The wrists depart from traditional Revoltech designs in the lack of the use of revolver joints. Instead, the Revoltech Sanada Yukimura uses Figma-styled hands that only have two axis of articulation rather than three. Thankfully in Yukimura’s case, this change of wrist design is a non-issue. The spear-wielding hands are able to point the spears forward to a great degree, while the fists are able to bend inwards and outwards
A revolver joint connect the torso to the hips, while each leg is connected via a pair of swivel joints. While these joints are not as tight as the revolver joints, they offer the precision need to position the legs the angles needed for standing poses, and thus they avoid the pitfall faced by the Gurren Lagann and TTGL Revoltech figures.

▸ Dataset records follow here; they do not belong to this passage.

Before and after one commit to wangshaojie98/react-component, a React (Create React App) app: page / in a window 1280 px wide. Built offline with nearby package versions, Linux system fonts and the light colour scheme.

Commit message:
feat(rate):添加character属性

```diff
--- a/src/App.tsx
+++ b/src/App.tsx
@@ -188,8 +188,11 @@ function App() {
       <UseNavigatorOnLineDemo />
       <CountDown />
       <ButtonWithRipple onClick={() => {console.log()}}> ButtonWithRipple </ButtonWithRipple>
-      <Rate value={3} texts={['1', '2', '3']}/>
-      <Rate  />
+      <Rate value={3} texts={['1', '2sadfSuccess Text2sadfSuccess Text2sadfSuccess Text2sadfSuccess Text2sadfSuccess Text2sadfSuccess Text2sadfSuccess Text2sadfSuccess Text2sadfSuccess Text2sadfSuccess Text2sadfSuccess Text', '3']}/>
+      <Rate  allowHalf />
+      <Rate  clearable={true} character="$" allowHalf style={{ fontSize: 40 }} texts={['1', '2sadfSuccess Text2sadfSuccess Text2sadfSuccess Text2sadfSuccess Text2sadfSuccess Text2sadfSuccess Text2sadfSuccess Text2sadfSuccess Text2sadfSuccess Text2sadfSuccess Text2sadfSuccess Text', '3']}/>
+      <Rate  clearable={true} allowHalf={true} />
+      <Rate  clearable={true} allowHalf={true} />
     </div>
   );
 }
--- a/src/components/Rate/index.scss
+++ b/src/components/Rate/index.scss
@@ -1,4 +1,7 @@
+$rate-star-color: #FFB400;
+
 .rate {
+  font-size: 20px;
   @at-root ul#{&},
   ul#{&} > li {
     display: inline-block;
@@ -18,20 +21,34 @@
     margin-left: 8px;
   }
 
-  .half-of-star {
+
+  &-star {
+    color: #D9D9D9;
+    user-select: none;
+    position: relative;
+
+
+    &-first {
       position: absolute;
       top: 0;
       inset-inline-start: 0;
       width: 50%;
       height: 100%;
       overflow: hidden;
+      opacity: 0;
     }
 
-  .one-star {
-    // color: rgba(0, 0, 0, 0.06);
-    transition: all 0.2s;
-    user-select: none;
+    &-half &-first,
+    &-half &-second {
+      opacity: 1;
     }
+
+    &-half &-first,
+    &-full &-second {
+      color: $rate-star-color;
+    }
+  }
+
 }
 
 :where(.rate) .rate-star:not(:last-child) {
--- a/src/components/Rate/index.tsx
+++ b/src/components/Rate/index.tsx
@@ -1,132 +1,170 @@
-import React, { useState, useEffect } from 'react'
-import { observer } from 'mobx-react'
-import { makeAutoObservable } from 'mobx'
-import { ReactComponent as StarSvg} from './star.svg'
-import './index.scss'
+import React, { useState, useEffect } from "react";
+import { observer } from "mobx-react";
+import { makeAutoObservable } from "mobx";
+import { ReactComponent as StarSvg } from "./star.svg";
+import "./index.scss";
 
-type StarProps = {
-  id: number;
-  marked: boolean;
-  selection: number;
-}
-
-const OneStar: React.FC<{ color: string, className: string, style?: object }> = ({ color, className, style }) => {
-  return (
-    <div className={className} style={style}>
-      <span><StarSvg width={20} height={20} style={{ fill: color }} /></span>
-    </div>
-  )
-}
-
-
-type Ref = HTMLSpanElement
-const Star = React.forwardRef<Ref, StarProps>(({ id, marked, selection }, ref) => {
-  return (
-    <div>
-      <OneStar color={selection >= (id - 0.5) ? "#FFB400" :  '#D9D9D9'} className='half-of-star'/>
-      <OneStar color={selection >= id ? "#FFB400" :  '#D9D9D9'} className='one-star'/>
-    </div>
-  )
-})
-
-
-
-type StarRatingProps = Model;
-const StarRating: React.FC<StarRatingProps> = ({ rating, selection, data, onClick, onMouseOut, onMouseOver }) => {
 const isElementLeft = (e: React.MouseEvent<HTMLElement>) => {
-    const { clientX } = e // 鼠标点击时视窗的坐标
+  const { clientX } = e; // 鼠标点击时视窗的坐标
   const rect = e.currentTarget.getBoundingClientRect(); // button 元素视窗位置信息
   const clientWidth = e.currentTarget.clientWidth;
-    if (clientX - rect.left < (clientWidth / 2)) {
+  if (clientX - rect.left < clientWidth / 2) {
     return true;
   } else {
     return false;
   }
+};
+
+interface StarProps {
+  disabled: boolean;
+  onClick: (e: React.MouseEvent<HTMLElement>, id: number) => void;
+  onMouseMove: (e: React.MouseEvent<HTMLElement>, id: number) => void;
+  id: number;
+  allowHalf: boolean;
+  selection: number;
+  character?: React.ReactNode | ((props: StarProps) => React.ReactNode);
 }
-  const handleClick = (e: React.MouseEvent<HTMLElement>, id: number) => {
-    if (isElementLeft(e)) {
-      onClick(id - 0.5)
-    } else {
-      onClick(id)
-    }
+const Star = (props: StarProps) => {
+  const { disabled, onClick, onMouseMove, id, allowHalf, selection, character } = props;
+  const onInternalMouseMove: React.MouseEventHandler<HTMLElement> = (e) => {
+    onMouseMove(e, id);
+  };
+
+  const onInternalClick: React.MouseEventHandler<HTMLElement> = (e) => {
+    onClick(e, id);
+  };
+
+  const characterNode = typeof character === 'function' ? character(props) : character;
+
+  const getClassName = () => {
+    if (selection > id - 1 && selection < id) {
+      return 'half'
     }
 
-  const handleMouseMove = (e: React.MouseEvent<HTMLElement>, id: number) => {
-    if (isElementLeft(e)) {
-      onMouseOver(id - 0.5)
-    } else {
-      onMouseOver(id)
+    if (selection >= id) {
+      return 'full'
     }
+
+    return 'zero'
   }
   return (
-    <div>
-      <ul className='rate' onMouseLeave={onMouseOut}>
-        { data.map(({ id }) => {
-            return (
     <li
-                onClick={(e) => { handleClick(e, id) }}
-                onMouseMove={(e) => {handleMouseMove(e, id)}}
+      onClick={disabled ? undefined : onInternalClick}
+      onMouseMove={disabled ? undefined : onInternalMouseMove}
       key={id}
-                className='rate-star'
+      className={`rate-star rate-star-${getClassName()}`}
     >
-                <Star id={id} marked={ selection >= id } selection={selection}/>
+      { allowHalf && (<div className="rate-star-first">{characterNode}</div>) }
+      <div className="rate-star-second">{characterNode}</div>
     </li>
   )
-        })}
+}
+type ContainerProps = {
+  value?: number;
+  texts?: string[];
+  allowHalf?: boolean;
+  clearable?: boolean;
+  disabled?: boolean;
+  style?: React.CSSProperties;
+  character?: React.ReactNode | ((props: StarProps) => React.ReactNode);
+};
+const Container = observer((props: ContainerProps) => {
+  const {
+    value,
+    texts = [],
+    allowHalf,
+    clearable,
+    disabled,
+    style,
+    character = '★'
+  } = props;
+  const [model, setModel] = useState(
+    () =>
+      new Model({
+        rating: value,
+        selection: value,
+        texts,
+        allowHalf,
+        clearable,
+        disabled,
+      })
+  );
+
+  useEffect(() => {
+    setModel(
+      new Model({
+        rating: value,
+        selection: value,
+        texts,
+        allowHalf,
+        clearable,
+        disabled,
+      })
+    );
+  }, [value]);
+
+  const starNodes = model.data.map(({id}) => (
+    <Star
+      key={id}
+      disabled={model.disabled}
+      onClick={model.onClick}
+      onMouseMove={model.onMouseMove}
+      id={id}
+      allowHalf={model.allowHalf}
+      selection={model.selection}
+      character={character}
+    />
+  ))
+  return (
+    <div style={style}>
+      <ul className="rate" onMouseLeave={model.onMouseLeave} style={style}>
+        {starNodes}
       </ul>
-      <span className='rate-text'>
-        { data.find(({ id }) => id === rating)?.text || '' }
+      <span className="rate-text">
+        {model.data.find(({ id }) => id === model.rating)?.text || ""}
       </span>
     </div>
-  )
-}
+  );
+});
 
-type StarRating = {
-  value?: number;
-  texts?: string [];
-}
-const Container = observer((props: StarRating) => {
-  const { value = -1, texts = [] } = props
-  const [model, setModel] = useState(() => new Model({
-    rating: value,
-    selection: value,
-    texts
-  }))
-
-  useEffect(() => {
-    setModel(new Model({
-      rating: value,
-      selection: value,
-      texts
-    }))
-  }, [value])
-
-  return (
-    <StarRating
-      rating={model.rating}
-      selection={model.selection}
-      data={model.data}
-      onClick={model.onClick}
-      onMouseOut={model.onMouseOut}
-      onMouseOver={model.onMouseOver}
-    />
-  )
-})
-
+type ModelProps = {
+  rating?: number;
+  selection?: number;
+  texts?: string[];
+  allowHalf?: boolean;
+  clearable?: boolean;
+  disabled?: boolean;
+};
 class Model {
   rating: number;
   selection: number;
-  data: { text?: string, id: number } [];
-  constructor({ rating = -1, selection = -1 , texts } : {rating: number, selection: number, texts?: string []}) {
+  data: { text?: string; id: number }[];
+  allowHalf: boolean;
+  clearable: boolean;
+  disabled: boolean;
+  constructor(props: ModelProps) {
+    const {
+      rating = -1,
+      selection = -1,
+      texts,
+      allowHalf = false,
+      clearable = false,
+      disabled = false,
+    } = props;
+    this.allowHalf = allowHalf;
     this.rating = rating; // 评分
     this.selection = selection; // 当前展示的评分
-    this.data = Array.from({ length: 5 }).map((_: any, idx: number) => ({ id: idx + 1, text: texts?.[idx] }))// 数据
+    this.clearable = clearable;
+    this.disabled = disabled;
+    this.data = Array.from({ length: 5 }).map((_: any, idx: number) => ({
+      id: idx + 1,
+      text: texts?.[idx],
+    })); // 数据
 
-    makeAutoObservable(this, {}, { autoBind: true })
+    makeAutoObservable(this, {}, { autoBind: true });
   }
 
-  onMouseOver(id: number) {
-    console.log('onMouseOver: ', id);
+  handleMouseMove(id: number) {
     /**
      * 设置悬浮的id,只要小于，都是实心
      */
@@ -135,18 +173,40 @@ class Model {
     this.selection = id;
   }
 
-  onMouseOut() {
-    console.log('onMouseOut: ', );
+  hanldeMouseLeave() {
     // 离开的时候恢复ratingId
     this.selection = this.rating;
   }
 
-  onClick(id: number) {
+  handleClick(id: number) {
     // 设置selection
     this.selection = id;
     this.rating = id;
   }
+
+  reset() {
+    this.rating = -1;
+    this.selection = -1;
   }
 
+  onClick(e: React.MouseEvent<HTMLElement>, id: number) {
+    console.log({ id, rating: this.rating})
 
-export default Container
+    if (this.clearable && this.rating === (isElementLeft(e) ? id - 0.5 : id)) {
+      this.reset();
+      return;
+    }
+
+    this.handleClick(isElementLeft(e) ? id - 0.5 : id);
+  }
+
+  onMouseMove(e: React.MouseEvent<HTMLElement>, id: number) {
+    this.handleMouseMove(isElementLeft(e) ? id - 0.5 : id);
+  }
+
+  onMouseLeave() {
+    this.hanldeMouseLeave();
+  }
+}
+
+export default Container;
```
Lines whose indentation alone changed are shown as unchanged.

The knee articulation of Yukimura is nothing short of amazing. The use of large double revolver joints allows the knee to bend the full 180 degrees in spite of large thigh pieces! The ankles are the usual fare, housing one revolver joint that is sturdy but imprecise. Thankfully, the aforementioned hips help greatly to mitigate this problem.
When I first saw the Revoltech Sanada Yukimura on the internet, I was convinced it would be a kick-ass toy. Now as an owner of the toy, I can confidently say confirm my initial reaction. This guy is not only incredibly fun to play with, but also looks great no matter what pose you put him in. Furthermore, the fun factor grows exponentially with the addition of the Revoltech Date Masamune into the picture. If only the yelling did not make me immediately think of my grandfather, I would say the Revoltech Yukimura is pretty much perfect for an action figure of his price range.
At the time of this writing, the regular colour versions of Sanada Yukimura and Date Masamune are on sale at Otacute for $12.50 US, while the white versions are $19.50. If I were you, I wouldn’t let this monster Bargain pass!
Sharp execution of paint details
Foot stabilizer works well and looks even better
Alternate yelling face is hilariously awful